EPHRATA — The Grant County PUD’s federal regulators have agreed to suspend until at least 2026 an ongoing program to capture and rear the highly endangered White River spring chinook salmon, because the utility’s captive-breeding program might actually be further endangering the fish.
The decision means the PUD and feds will no longer seek to build a series of controversial ponds along the shoreline of the pristine river, divert its water to fill the ponds, and use them to raise and release as many as 165,000 of the young fish annually.
The Ephrata-based utility will also do what the Chelan-Douglas Land Trust and Lake Wenatchee community members have long asked for — subject their fish data to an independent scientific review before deciding if the program should resume beyond 2026.
“We believe this is good news,” Bob Bugert, executive director of the Land Trust, said Thursday. “This is what we’ve been hoping for all along. For the viability of fish and wildlife populations, this is the best choice.”
The PUD will eliminate its existing White River spring chinook breeding program by 2016, but will continue to monitor the highly endangered fish until 2026, Jeff Grizzel, the PUD’s director of natural resources, said Thursday during a visit to The World.
No decision to move ahead with the fish-recovery plan or the ponds would come before then, he said.
“We’re saying, gosh, we’re not sure that this was the best approach,” Grizzel said. “We would like 2026 to be a decision year to determine what the rest of this program looks like.”

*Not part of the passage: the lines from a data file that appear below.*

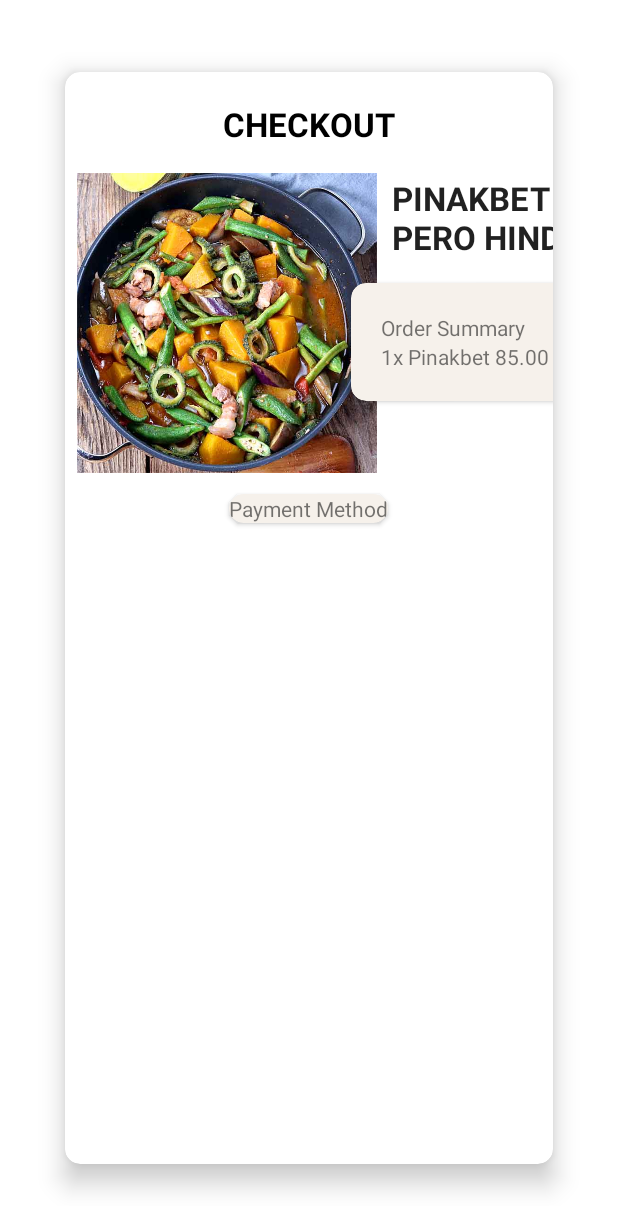
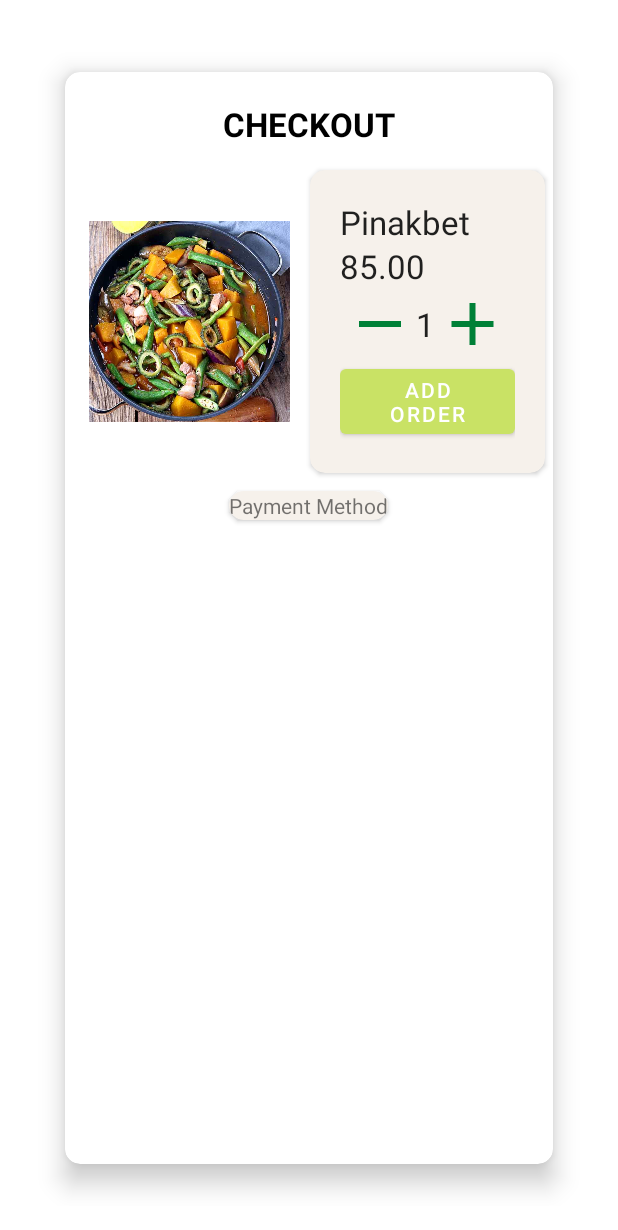
Before and after one commit to Godo-Rogelio/EssFoodmart, an Android app: the layout take_order_dialog.xml on its own in the app's theme, with its tools: preview values and no code run, on a phone screen of 412 x 824 dp. Shown: the top 1230 px of the screen. Run offline under Robolectric (Android 15) with nearby library versions, the phone set to English and light mode, and no system bars.

Commit message:
2022-12-18 - Commit

```diff
--- a/app/src/main/java/com/essfoodmart/BigCanteen/adapter/BCMenuAdapter.java
+++ b/app/src/main/java/com/essfoodmart/BigCanteen/adapter/BCMenuAdapter.java
@@ -4,6 +4,7 @@ import android.content.Context;
 import android.view.LayoutInflater;
 import android.view.View;
 import android.view.ViewGroup;
+import android.widget.ImageView;
 import android.widget.TextView;
 
 import androidx.annotation.NonNull;
@@ -42,6 +43,7 @@ public class BCMenuAdapter extends RecyclerView.Adapter<BCMenuAdapter.Viewholder
         BCMenuModel model = menuItems.get(position);
         holder.txtFoodName.setText(model.getFoodName());
         holder.txtFoodPrice.setText(model.getFoodPrice());
+        holder.imgFood.setImageResource(model.getFoodImage());
 
     }
 
@@ -56,6 +58,7 @@ public class BCMenuAdapter extends RecyclerView.Adapter<BCMenuAdapter.Viewholder
         TextView txtFoodName;
         TextView txtFoodPrice;
         CardView cardItem;
+        ImageView imgFood;
 
         onClickItemListener onClickItemListener;
 
@@ -64,6 +67,7 @@ public class BCMenuAdapter extends RecyclerView.Adapter<BCMenuAdapter.Viewholder
             txtFoodName = itemView.findViewById(R.id.txtFoodName);
             txtFoodPrice = itemView.findViewById(R.id.txtFoodPrice);
             cardItem = itemView.findViewById(R.id.cardItem);
+            imgFood = itemView.findViewById(R.id.imgFood);
 
             itemView.setOnClickListener(this);
             this.onClickItemListener = onClickItemListener;
--- /dev/null
+++ b/app/src/main/res/drawable/ic_add.xml
@@ -0,0 +1,5 @@
+<vector android:height="48dp" android:tint="#008037"
+    android:viewportHeight="24" android:viewportWidth="24"
+    android:width="48dp" xmlns:android="http://schemas.android.com/apk/res/android">
+    <path android:fillColor="@android:color/white" android:pathData="M19,13h-6v6h-2v-6H5v-2h6V5h2v6h6v2z"/>
+</vector>
--- /dev/null
+++ b/app/src/main/res/drawable/ic_minus.xml
@@ -0,0 +1,5 @@
+<vector android:height="48dp" android:tint="#008037"
+    android:viewportHeight="24" android:viewportWidth="24"
+    android:width="48dp" xmlns:android="http://schemas.android.com/apk/res/android">
+    <path android:fillColor="@android:color/white" android:pathData="M19,13H5v-2h14v2z"/>
+</vector>
--- a/app/src/main/res/layout/take_order_dialog.xml
+++ b/app/src/main/res/layout/take_order_dialog.xml
@@ -57,37 +57,28 @@
 
                     <ImageView
                         android:id="@+id/imageView"
-                        android:layout_width="200dp"
-                        android:layout_height="200dp"
+                        android:layout_width="150dp"
+                        android:layout_height="150dp"
                         android:layout_margin="8dp"
+                        android:padding="8dp"
                         android:src="@drawable/pinakbet"
                         app:layout_constraintBottom_toBottomOf="parent"
                         app:layout_constraintStart_toStartOf="parent"
                         app:layout_constraintTop_toTopOf="parent" />
 
-                    <TextView
-                        android:id="@+id/txtFName"
-                        android:layout_width="wrap_content"
-                        android:layout_height="wrap_content"
-                        android:padding="10dp"
-                        android:text="PINAKBET NA BET PINAK PERO HINDI BET"
-                        android:textAppearance="@style/TextAppearance.AppCompat.Large"
-                        android:textStyle="bold"
-                        app:layout_constraintStart_toEndOf="@+id/imageView"
-                        app:layout_constraintTop_toTopOf="parent" />
 
                     <androidx.cardview.widget.CardView
-                        android:layout_width="wrap_content"
+                        android:layout_width="0dp"
                         android:layout_height="wrap_content"
                         app:cardBackgroundColor="@color/userCardColor"
                         app:cardCornerRadius="10dp"
                         app:cardUseCompatPadding="true"
                         app:layout_constraintEnd_toEndOf="parent"
                         app:layout_constraintStart_toEndOf="@+id/imageView"
-                        app:layout_constraintTop_toBottomOf="@+id/txtFName">
+                        app:layout_constraintTop_toTopOf="parent">
 
                         <LinearLayout
-                            android:layout_width="wrap_content"
+                            android:layout_width="match_parent"
                             android:layout_height="wrap_content"
                             android:layout_gravity="center"
                             android:layout_margin="10dp"
@@ -95,14 +86,52 @@
                             android:padding="10dp">
 
                             <TextView
+                                android:id="@+id/txtFood"
                                 android:layout_width="wrap_content"
                                 android:layout_height="wrap_content"
-                                android:text="Order Summary" />
+                                android:textAppearance="@style/TextAppearance.AppCompat.Large"
+                                android:text="Pinakbet" />
 
                             <TextView
+                                android:id="@+id/txtPrice"
                                 android:layout_width="wrap_content"
                                 android:layout_height="wrap_content"
-                                android:text="1x Pinakbet 85.00" />
+                                android:textAppearance="@style/TextAppearance.AppCompat.Large"
+                                android:text="85.00" />
+
+                            <LinearLayout
+                                android:layout_width="match_parent"
+                                android:layout_height="wrap_content"
+                                android:gravity="center"
+                                android:orientation="horizontal">
+
+                                <ImageView
+                                    android:id="@+id/imgMinus"
+                                    android:layout_width="wrap_content"
+                                    android:layout_height="wrap_content"
+                                    android:src="@drawable/ic_minus" />
+
+                                <TextView
+                                    android:id="@+id/txtOrderNumber"
+                                    android:layout_width="wrap_content"
+                                    android:layout_height="wrap_content"
+                                    android:textAppearance="@style/TextAppearance.AppCompat.Large"
+                                    android:text="1" />
+
+                                <ImageView
+                                    android:id="@+id/imgPlus"
+                                    android:layout_width="50dp"
+                                    android:layout_height="wrap_content"
+                                    android:src="@drawable/ic_add" />
+
+                            </LinearLayout>
+
+                            <Button
+                                android:id="@+id/btnAddOrder"
+                                android:text="Add Order"
+                                android:layout_width="match_parent"
+                                android:layout_height="wrap_content"/>
+
 
                         </LinearLayout>
 
@@ -135,9 +164,12 @@
                         android:layout_height="match_parent">
 
                         <TextView
+                            android:layout_width="wrap_content"
+                            android:layout_height="wrap_content"
                             android:text="Payment Method"
-                            android:layout_width="wrap_content"
-                            android:layout_height="wrap_content"/>
+                            app:layout_constraintEnd_toEndOf="parent"
+                            app:layout_constraintStart_toStartOf="parent"
+                            app:layout_constraintTop_toTopOf="parent" />
 
 
                     </androidx.constraintlayout.widget.ConstraintLayout>
```
Also changed, not shown: app/src/main/java/com/essfoodmart/BigCanteen/activity/BigCanteenActivity.java (+54 -6 lines), app/src/main/java/com/essfoodmart/BigCanteen/model/BCMenuModel.java (+11 -1 lines), app/src/main/res/drawable/beef_tapa.png (added), app/src/main/res/drawable/fried_chicken.png (added), app/src/main/res/drawable/pork_bbq.png (added), app/src/main/res/drawable/spaghetti.png (added), 1 other file.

The young fish are now kept in net pens in Lake Wenatchee at the mouth of the White River and in portable rectangular tanks filled with White River water on PUD property along the river’s shoreline. About 75,000 are targeted for release this year. Salmon “imprint” on the water of their rearing streams and return there to spawn after migrating to the ocean to mature.
The decision not to build the ponds amounts to an about-face for the utility, whose officials once insisted that they were federally bound to carry out the project to compensate for salmon killed by their Columbia River dams, Priest Rapids and Wanapum.
The ponds sparked widespread concern from the Lake Wenatchee community and the Land Trust, which owns 400 acres near the ponds’ proposed site.
Last year, a Chelan County administrative judge denied all the project’s building permits, ruling that the ponds violated local shoreline-use rules. County planners had earlier reached the same conclusion.
The PUD then angered county officials by turning to a federal process in an attempt to build the ponds anyway. The feds, themselves, halted that effort, urging the PUD seek a solution that doesn’t violate state or local rules.
Grizzel said a turn-around came last year, after federal, state and tribal authorities studied PUD-collected data and agreed that the captive-bred fish could be genetically different from their native counterparts. That’s because program officials have been unable to collect enough brood stock to create a captive, functioning gene pool, he said, and would be pressed to find replacements to existing captive breeders.
Federal fish regulators were also concerned that:
Despite the existing raise-and-release program, which has been going on since 1997, the survival rate of juvenile fish remains low.
Numbers of adult fish that return to the White River to spawn remain low.
A “sub group” of spring chinook salmon reared on the nearby Chiwawa River in a Chelan County PUD hatchery “stray” into the White River when they return to spawn. This further threatens the integrity of White River spring chinook genetics.
Grizzel said the captive-breeding program for the White River fish will continue until the PUD’s existing breeding stock reaches the end of its productive cycle in 2016. After that, they’ll stop all breeding, but continue to monitor the fish.
“They have to mitigate for their hydro, and we have to process permits according to our law,” Chelan County Commissioner Ron Walter said Thursday. “Part of the question that will get answered between now and 2026 is whether supplementation is beneficial or detrimental. It’s a great step.”
Grizzel said he has no immediate plans to meet with Lake Wenatchee community members to discuss the agreement, but would be willing to.
Land Trust officials and White River advocates have opposed the project, saying the river is one of the few that remains relatively unaltered by human activity and is more valuable as a means to study fish populations not boosted by captive breeding. The river also tends to “wander” from its course during storm or spring run-off events, rendering its shorelines unsuitable for construction.
Grant PUD will begin building a fish-rearing facility on Nason Creek, a tributary of the nearby Wenatchee River, next year, Grizzel said. The project is slated for a fall 2014 completion.
No one has objected to it, and nearly all its permits are in order, he said.
Christine Pratt: 665-1173